* **Task details**: Pull every line containing "images" from the listing.

▬▬▬

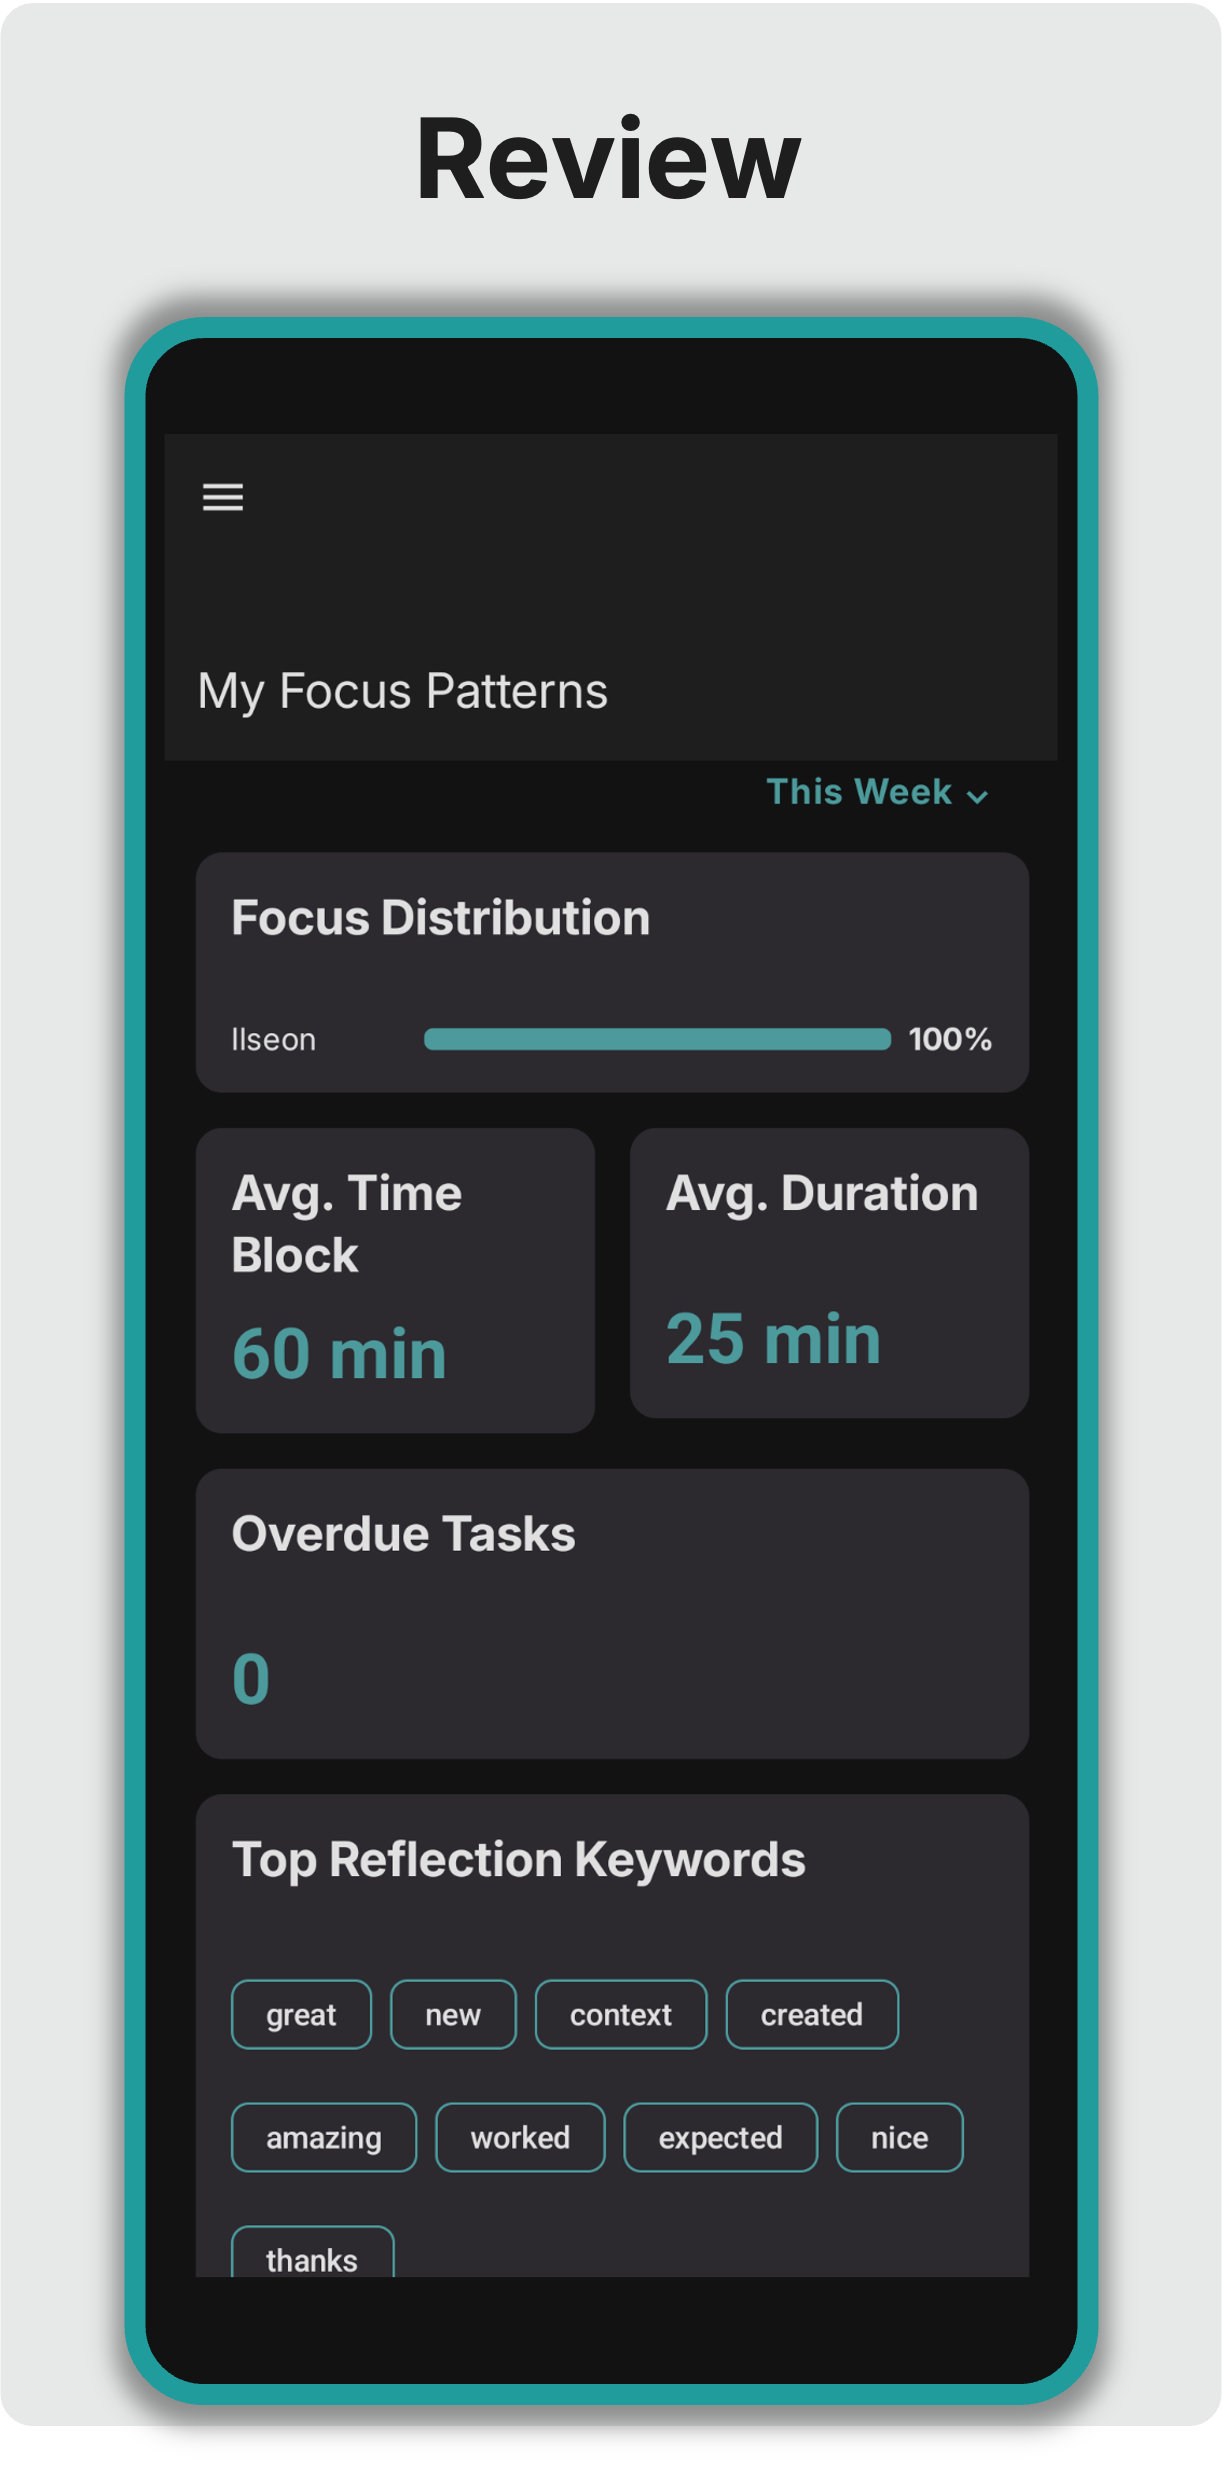
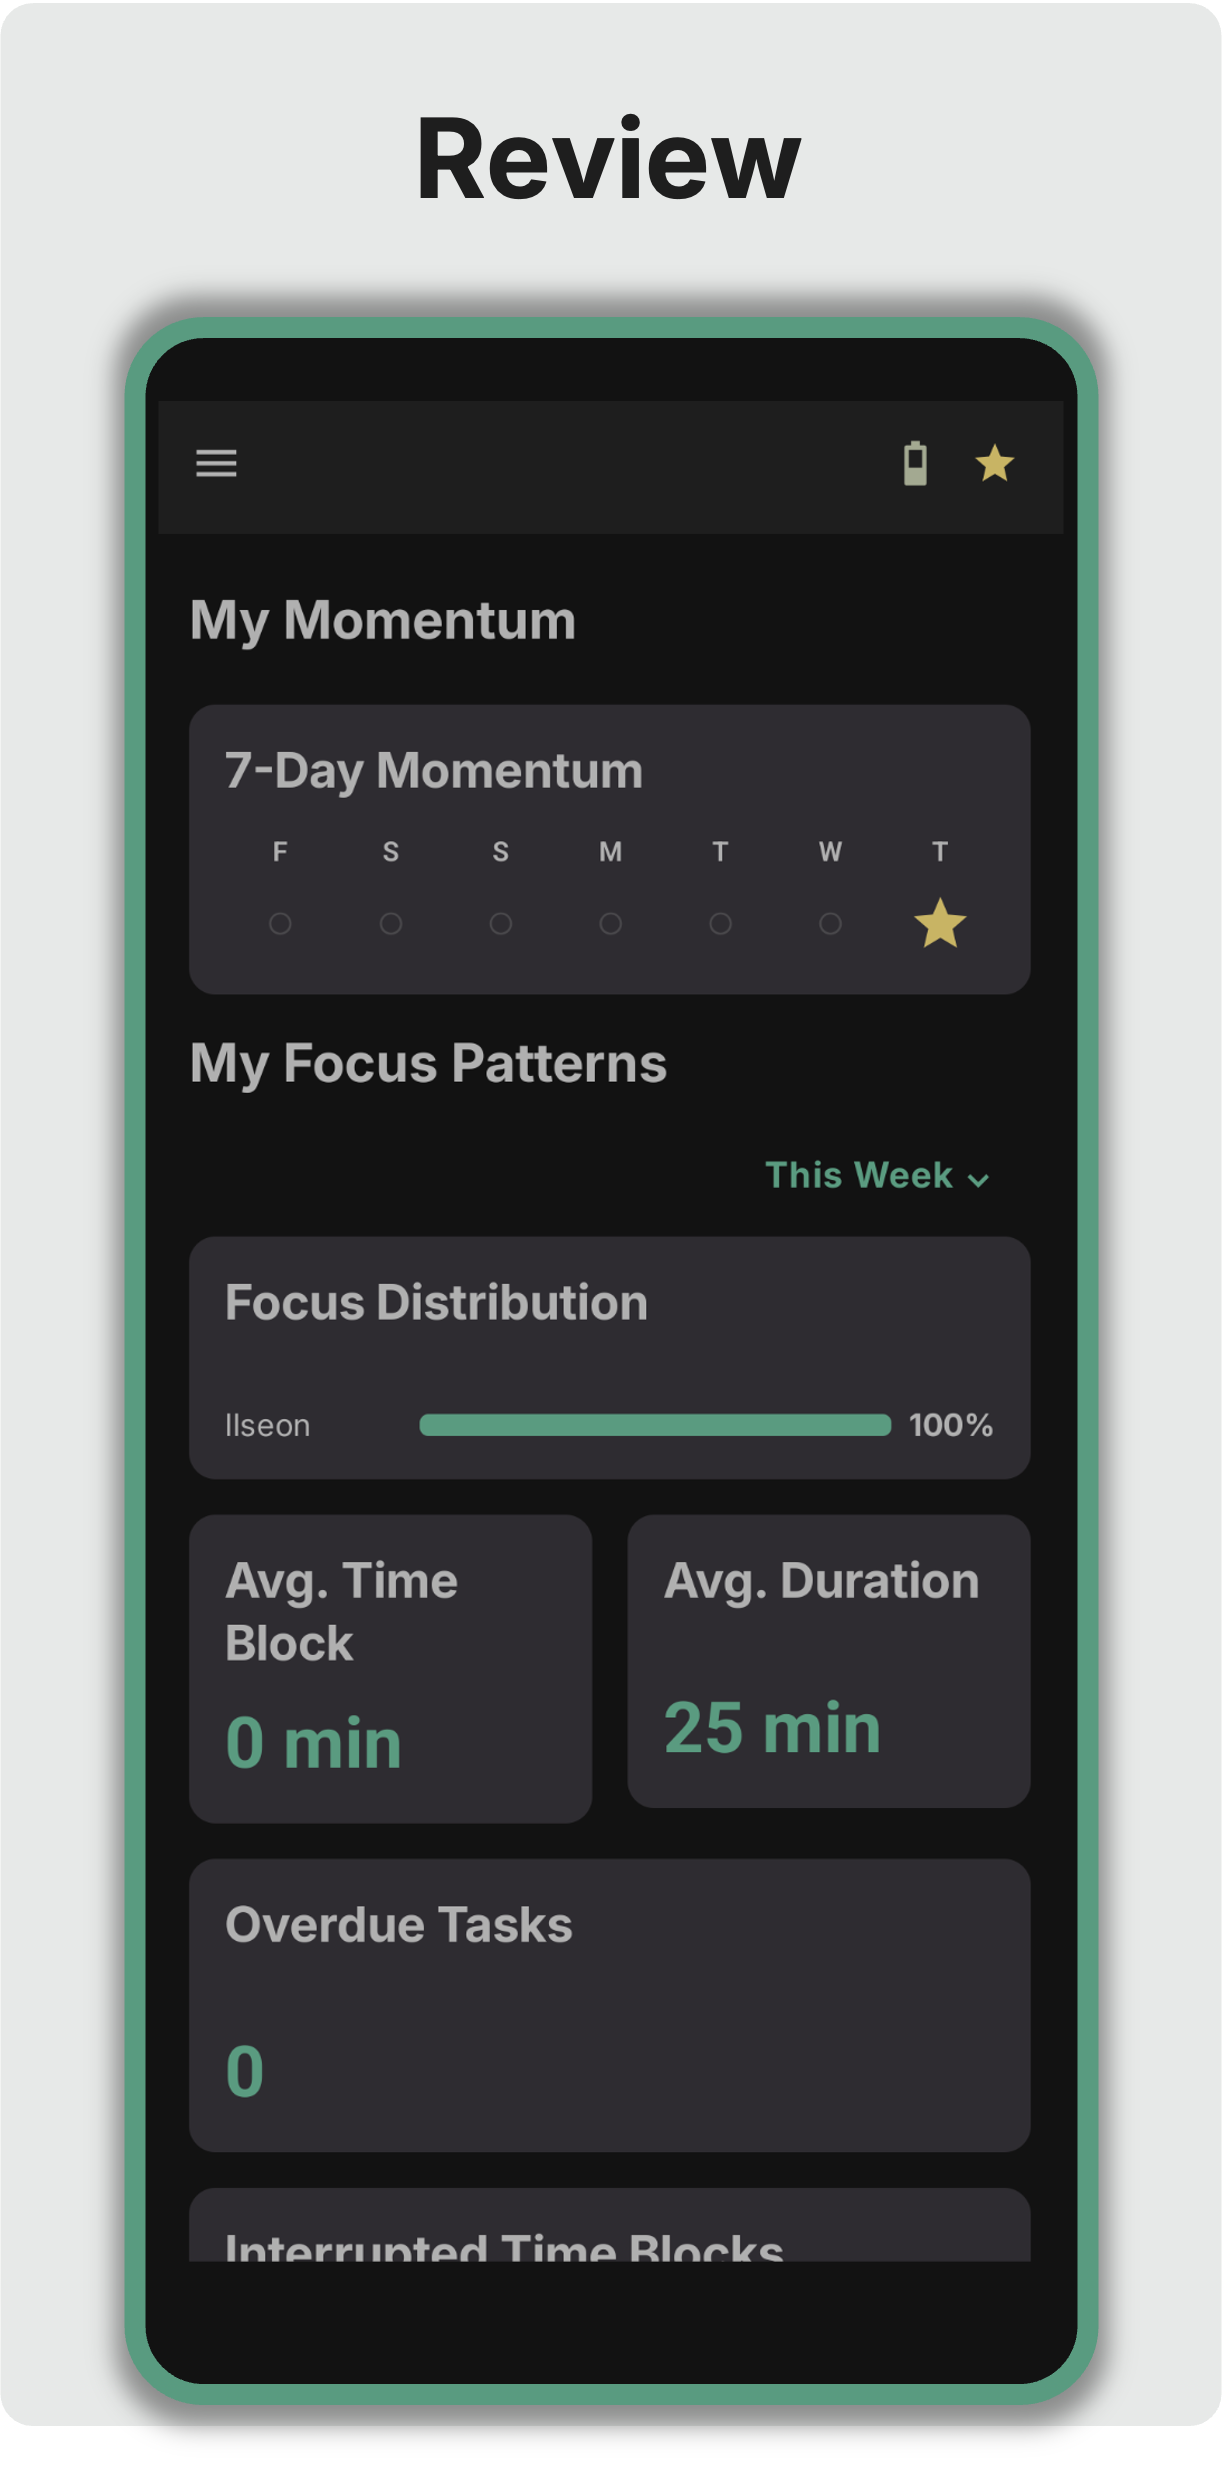
feat: update widget theme and new screenshots

Changed region(s): [[0.0932, 0.1249, 0.9011, 0.9996], [0.7457, 0.1874, 0.7768, 0.2187]]

diff --git a/README.md b/README.md
@@ -64,9 +64,9 @@ Ilseon is 100% **open source**, built for the community.
 
 ### Screenshots
 
-|                    Capture                     |                     Focus                      |                    Reflect                    |                     Review                      |                     Idea Inbox                      |                    Voice Inbox                     |
-|:----------------------------------------------:|:----------------------------------------------:|:---------------------------------------------:|:-----------------------------------------------:|:---------------------------------------------------:|:--------------------------------------------------:|
-| ![Capture](./images/ilseon-screenshot-PS1.png) | ![Focus](./images/ilseon-screenshot-PS2-1.png) | ![Review](./images/ilseon-screenshot-PS3.png) | ![Reflect](./images/ilseon-screenshot-PS4.png)  | ![Idea Inbox](./images/ilseon-screenshot-PS6.1.png) | ![Voice Inbox](./images/ilseon-screenshot-PS9.png) |
+|                    Capture                     |                    Focus                     |                    Reflect                    |                     Review                      |                    Idea Inbox                     |                    Voice Inbox                     |
+|:----------------------------------------------:|:--------------------------------------------:|:---------------------------------------------:|:-----------------------------------------------:|:-------------------------------------------------:|:--------------------------------------------------:|
+| ![Capture](./images/ilseon-screenshot-PS1.png) | ![Focus](./images/ilseon-screenshot-PS2.png) | ![Review](./images/ilseon-screenshot-PS3.png) | ![Reflect](./images/ilseon-screenshot-PS4.png)  | ![Idea Inbox](./images/ilseon-screenshot-PS8.png) | ![Voice Inbox](./images/ilseon-screenshot-PS9.png) |
 
 ### Source Code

▬▬▬

* **Task output**:
-| ![Capture](./images/ilseon-screenshot-PS1.png) | ![Focus](./images/ilseon-screenshot-PS2-1.png) | ![Review](./images/ilseon-screenshot-PS3.png) | ![Reflect](./images/ilseon-screenshot-PS4.png)  | ![Idea Inbox](./images/ilseon-screenshot-PS6.1.png) | ![Voice Inbox](./images/ilseon-screenshot-PS9.png) |
+| ![Capture](./images/ilseon-screenshot-PS1.png) | ![Focus](./images/ilseon-screenshot-PS2.png) | ![Review](./images/ilseon-screenshot-PS3.png) | ![Reflect](./images/ilseon-screenshot-PS4.png)  | ![Idea Inbox](./images/ilseon-screenshot-PS8.png) | ![Voice Inbox](./images/ilseon-screenshot-PS9.png) |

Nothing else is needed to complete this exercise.